– The Sacramento Bee

Driving big rigs is No. 3 on the list of California’s 12 deadliest jobs, as the Sacramento Bee reports. Out of 12 occupations, truck driving falls behind just logging and aviation, with 295 fatalities throughout 2012-2016.

But part of what has many truck drivers up in arms over the latest safety regulations (see: electronic logging devices) is that many critics and lawmakers haven’t walked a mile in a driver’s shoes – or driven a few thousand miles.

Electronic logging devices make it harder for drivers to fudge their logbooks to show compliance with hours-of-service rules.
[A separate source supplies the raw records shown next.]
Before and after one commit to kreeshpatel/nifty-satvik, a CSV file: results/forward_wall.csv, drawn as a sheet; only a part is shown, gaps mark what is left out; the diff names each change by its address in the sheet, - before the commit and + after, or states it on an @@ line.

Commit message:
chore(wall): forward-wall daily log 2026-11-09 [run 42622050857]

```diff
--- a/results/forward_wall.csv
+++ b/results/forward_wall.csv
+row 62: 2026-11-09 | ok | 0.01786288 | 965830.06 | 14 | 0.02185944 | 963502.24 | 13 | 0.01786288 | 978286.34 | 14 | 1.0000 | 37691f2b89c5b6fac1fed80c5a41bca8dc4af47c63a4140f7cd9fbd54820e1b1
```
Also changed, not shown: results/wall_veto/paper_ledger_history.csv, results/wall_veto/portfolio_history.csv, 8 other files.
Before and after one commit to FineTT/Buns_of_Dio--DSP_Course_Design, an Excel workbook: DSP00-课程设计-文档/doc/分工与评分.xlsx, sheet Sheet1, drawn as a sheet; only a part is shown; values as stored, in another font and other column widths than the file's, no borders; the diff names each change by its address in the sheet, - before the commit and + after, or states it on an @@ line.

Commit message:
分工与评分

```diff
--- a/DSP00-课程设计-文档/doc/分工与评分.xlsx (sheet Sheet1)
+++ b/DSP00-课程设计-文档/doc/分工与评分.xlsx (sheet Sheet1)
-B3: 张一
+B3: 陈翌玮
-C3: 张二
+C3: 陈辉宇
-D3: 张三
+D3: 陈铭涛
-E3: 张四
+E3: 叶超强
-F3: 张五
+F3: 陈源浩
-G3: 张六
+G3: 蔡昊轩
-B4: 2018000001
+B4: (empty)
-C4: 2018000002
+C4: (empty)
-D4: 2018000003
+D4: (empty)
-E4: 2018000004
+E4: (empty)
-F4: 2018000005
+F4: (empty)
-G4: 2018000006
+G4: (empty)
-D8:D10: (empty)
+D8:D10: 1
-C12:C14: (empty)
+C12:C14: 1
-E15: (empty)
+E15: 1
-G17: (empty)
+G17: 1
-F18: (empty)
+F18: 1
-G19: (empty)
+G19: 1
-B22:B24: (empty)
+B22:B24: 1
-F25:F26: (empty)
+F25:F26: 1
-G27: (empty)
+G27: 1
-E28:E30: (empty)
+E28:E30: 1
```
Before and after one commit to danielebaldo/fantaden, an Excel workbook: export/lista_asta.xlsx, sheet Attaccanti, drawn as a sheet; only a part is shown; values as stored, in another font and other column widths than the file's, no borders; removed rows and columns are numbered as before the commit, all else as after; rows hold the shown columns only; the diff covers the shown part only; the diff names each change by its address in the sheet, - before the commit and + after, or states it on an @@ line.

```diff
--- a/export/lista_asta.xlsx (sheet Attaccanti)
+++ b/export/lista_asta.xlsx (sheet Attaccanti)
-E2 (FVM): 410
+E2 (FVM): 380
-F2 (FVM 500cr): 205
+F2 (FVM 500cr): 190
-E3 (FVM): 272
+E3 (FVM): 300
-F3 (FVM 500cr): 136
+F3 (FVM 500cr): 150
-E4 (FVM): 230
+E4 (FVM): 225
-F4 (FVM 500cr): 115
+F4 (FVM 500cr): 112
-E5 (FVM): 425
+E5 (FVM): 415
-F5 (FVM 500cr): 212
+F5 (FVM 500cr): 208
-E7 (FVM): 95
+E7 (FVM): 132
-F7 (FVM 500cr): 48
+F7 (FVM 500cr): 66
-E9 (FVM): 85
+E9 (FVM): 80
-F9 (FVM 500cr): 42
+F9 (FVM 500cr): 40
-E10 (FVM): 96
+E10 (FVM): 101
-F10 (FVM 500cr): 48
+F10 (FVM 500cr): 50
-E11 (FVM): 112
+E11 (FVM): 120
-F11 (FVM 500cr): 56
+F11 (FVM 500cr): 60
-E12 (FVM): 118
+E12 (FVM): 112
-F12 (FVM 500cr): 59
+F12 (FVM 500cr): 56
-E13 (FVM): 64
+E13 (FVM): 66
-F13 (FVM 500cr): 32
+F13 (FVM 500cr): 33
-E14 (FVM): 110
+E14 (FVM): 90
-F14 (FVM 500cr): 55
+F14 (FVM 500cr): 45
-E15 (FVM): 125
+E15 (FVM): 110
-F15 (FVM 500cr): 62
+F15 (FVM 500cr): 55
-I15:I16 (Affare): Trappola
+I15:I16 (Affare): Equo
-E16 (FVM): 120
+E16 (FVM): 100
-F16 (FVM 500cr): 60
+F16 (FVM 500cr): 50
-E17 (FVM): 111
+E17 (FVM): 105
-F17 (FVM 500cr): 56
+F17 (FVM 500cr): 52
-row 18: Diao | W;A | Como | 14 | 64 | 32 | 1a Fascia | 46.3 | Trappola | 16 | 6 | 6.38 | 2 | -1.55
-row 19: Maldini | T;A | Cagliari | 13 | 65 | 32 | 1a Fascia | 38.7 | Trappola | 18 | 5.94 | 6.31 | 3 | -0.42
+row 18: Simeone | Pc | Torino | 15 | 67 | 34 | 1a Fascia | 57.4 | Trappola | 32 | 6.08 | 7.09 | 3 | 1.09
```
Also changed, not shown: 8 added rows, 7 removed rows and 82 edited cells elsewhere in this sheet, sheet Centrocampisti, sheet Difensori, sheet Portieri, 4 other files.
These rules are meant to keep drivers fresh and awake while behind the wheel, but drivers don’t all agree that these rules work as they should, or that drivers shouldn’t be allowed a little “wiggle room” on compliance.

Be that as it may, the fact remains: As professional drivers with commercial driver’s licenses, with rigs that can weigh up to 80,000 pounds fully loaded, drivers have a duty to ensure that they don’t nod off while behind the wheel.

Two to three thousand miles is the rough weekly average number of miles a truck driver logs every week – an estimated 45,000 miles per year – and the goal is to get loads from Point A to Point B safely and on time.

No matter how you slice it, truck driving is a dangerous job. That’s the root problem. Being on the road at all is inherently dangerous, whether chauffeuring the kids to soccer practice or negotiating heavy traffic on the morning commute. Sometimes an accident is an accident, but when everything goes well, the driver makes money and no one is hurt.

Read more:

Is it more dangerous to be a cop, a pilot or a logger? The 12 most deadly jobs in California